Task statement ::
Within the records, which lines hold the string "centrum"? Report each one by copying it.

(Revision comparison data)
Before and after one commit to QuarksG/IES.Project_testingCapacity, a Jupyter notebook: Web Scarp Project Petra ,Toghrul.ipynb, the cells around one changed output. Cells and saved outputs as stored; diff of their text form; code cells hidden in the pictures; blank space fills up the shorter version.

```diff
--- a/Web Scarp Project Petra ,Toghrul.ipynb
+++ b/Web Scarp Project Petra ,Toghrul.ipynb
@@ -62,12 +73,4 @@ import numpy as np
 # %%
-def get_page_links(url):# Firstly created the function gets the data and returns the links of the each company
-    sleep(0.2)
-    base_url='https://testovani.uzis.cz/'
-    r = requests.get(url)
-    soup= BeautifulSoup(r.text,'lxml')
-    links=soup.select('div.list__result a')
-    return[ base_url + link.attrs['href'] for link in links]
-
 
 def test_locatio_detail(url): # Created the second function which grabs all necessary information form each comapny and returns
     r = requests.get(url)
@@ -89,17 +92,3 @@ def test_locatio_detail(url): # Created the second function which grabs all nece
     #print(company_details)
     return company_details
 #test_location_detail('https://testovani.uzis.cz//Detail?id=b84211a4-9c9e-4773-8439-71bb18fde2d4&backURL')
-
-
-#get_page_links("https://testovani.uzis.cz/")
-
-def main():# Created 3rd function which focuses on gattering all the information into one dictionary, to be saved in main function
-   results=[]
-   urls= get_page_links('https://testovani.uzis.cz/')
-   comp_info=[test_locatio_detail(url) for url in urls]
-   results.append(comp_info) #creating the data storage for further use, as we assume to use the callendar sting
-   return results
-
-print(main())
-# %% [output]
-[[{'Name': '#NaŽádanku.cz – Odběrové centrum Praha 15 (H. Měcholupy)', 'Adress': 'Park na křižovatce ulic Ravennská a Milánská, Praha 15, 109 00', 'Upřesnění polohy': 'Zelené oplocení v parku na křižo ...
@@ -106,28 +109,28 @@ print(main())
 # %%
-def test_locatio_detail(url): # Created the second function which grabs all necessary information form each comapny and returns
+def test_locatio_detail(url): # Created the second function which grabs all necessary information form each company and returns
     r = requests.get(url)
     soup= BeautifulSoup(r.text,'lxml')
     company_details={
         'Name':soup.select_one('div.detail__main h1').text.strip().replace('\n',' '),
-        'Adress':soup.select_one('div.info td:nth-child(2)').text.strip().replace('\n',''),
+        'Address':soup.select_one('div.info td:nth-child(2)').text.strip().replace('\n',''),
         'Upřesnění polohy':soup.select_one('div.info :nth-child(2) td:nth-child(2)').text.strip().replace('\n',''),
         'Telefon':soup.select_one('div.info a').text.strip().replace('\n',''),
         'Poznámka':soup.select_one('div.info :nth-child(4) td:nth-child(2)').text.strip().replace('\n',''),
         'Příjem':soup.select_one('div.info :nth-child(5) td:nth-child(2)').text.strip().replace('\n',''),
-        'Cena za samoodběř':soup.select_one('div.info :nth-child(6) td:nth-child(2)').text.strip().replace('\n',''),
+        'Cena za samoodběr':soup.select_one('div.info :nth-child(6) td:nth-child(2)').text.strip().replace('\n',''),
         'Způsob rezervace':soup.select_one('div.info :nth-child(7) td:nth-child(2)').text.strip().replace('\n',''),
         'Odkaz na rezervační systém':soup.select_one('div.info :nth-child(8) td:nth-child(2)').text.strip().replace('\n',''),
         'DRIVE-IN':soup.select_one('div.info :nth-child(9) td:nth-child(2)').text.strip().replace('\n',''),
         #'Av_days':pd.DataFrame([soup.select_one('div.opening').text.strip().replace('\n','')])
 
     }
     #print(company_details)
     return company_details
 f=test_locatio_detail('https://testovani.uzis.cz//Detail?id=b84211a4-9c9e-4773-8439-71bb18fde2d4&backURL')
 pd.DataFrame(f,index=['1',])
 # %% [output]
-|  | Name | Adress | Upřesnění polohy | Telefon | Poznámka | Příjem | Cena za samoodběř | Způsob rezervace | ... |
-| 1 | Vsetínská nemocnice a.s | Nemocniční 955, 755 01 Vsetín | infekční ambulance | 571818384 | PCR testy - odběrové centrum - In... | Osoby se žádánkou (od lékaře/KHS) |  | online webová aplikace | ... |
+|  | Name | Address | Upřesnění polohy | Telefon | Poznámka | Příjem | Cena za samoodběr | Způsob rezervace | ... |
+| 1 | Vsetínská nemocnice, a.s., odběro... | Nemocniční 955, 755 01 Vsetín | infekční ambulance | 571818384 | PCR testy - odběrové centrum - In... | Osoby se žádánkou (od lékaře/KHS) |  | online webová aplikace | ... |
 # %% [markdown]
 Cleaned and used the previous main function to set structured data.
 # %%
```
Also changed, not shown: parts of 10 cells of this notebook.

Result below ::
-[[{'Name': '#NaŽádanku.cz – Odběrové centrum Praha 15 (H. Měcholupy)', 'Adress': 'Park na křižovatce ulic Ravennská a Milánská, Praha 15, 109 00', 'Upřesnění polohy': 'Zelené oplocení v parku na křižo ...
-| 1 | Vsetínská nemocnice a.s | Nemocniční 955, 755 01 Vsetín | infekční ambulance | 571818384 | PCR testy - odběrové centrum - In... | Osoby se žádánkou (od lékaře/KHS) |  | online webová aplikace | ... |
+| 1 | Vsetínská nemocnice, a.s., odběro... | Nemocniční 955, 755 01 Vsetín | infekční ambulance | 571818384 | PCR testy - odběrové centrum - In... | Osoby se žádánkou (od lékaře/KHS) |  | online webová aplikace | ... |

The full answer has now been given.